*PROBLEM TO SOLVE:* The word "rivers" marks the lines you need; copy each of them from the data.

------ DATA EXCERPTS ------

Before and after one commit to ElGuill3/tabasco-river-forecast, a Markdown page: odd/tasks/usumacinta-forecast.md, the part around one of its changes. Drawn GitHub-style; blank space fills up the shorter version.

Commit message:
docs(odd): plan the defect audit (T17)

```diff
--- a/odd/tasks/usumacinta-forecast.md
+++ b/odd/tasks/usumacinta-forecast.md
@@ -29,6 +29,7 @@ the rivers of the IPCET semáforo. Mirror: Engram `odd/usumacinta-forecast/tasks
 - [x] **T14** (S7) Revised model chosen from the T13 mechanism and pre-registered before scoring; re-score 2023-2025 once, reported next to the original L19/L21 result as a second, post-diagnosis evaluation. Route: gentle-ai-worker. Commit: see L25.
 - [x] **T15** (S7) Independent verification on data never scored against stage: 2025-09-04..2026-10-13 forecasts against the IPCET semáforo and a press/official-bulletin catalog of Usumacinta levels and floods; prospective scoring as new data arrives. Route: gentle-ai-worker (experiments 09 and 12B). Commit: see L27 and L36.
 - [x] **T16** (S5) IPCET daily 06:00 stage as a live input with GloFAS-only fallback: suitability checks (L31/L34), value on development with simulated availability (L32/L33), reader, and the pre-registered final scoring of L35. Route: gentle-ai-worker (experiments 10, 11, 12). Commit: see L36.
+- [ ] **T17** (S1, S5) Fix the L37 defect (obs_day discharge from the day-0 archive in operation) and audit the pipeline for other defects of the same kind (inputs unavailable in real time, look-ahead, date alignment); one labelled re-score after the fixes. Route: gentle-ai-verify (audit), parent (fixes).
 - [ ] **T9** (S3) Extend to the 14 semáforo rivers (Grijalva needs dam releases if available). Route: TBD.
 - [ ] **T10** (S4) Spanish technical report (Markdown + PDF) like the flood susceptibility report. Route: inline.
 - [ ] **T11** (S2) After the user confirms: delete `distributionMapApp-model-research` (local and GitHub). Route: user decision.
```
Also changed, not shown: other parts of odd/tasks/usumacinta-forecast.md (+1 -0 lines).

------

*REPLY TO THE TASK:*
@@ -29,6 +29,7 @@ the rivers of the IPCET semáforo. Mirror: Engram `odd/usumacinta-forecast/tasks
 - [ ] **T9** (S3) Extend to the 14 semáforo rivers (Grijalva needs dam releases if available). Route: TBD.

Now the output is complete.